#### TASK DATA

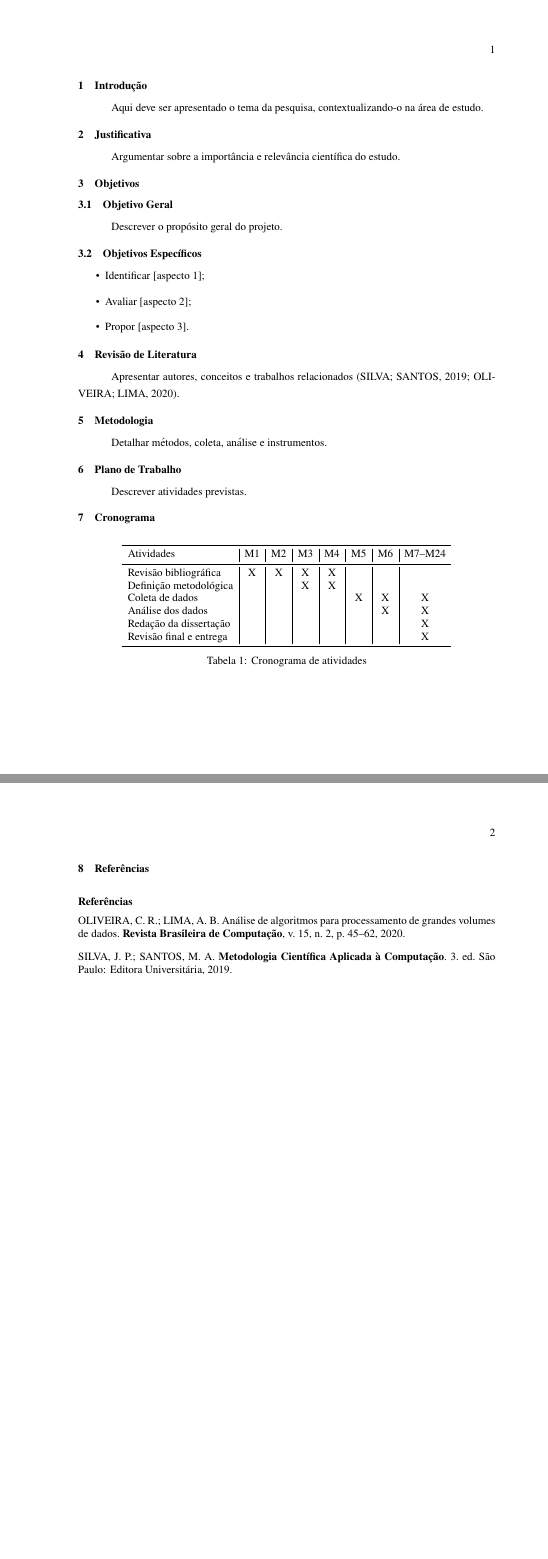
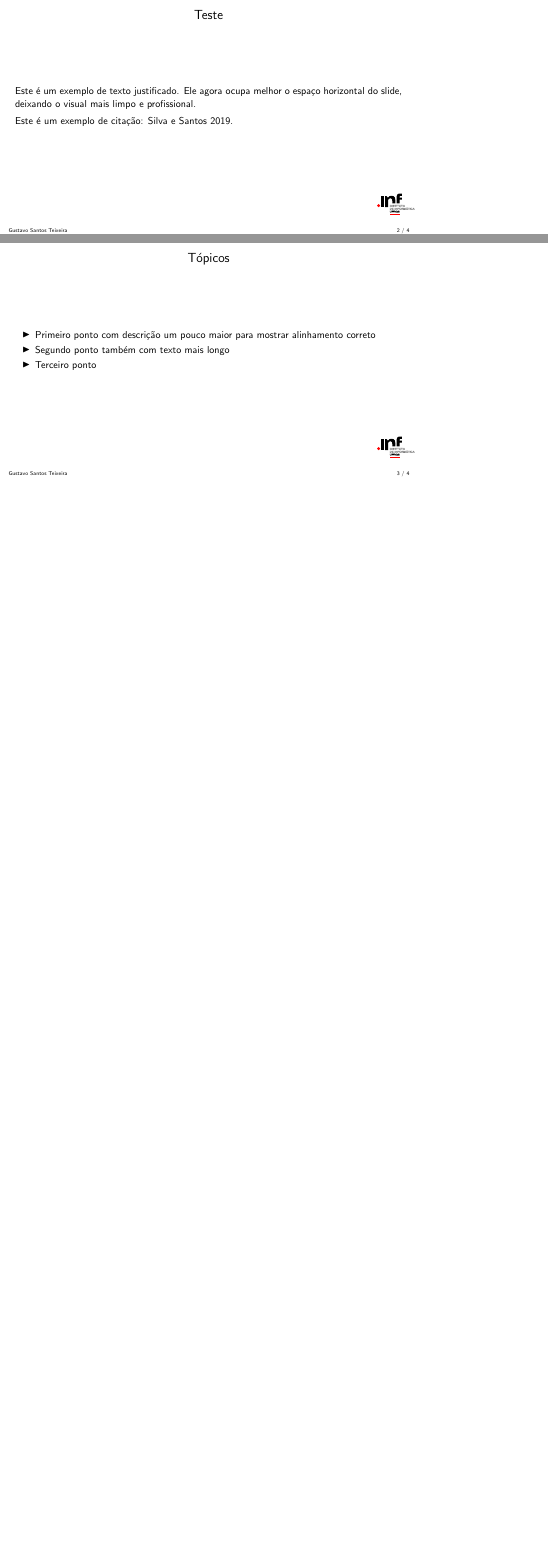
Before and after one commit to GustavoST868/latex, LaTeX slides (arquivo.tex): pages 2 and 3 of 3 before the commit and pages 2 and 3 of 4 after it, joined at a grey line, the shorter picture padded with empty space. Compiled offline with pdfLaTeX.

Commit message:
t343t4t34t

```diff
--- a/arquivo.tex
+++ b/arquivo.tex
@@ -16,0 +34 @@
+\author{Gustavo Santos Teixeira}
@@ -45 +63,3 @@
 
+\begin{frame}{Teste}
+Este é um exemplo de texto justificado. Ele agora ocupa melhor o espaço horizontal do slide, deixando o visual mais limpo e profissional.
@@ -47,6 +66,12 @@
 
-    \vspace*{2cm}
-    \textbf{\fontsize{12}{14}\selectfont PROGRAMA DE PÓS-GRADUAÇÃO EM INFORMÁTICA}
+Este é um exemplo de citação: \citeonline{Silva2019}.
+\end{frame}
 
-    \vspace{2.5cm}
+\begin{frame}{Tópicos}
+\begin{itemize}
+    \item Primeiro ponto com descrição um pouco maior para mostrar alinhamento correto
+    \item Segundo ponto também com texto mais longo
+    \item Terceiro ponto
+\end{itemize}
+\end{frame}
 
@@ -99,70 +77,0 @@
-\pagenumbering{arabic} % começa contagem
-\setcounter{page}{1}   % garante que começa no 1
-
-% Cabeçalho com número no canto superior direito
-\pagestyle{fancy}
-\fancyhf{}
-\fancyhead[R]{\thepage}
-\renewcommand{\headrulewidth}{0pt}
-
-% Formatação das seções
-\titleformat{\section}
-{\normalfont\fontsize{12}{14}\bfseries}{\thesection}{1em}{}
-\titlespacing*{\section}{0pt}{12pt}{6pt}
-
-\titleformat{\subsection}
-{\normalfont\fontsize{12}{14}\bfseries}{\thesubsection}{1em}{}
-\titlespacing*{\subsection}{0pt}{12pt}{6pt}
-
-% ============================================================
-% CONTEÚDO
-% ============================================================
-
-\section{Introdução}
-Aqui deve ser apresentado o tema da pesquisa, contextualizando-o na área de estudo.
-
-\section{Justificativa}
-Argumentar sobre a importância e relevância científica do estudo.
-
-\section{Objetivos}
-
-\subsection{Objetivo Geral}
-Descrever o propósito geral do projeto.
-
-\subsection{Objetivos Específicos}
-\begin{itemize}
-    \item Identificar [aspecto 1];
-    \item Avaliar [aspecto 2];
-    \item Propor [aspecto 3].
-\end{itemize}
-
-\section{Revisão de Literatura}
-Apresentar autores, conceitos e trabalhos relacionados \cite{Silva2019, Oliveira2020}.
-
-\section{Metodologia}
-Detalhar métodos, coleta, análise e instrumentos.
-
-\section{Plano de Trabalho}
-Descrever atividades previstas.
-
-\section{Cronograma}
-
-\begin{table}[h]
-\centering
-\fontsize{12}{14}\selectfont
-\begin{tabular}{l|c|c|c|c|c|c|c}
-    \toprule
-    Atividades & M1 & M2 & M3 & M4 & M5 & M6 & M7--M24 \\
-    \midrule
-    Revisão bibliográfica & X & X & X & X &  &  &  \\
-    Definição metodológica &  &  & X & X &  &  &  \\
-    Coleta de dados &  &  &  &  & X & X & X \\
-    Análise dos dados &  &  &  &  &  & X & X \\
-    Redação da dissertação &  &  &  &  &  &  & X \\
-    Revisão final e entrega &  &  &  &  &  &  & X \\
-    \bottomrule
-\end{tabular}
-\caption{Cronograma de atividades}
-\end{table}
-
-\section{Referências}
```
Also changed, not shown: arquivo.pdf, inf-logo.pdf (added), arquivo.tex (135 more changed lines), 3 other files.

#### YOUR OBJECTIVE
Your answer should be one number, the count of lines above that hold "begin".

#### SOLUTION BELOW
6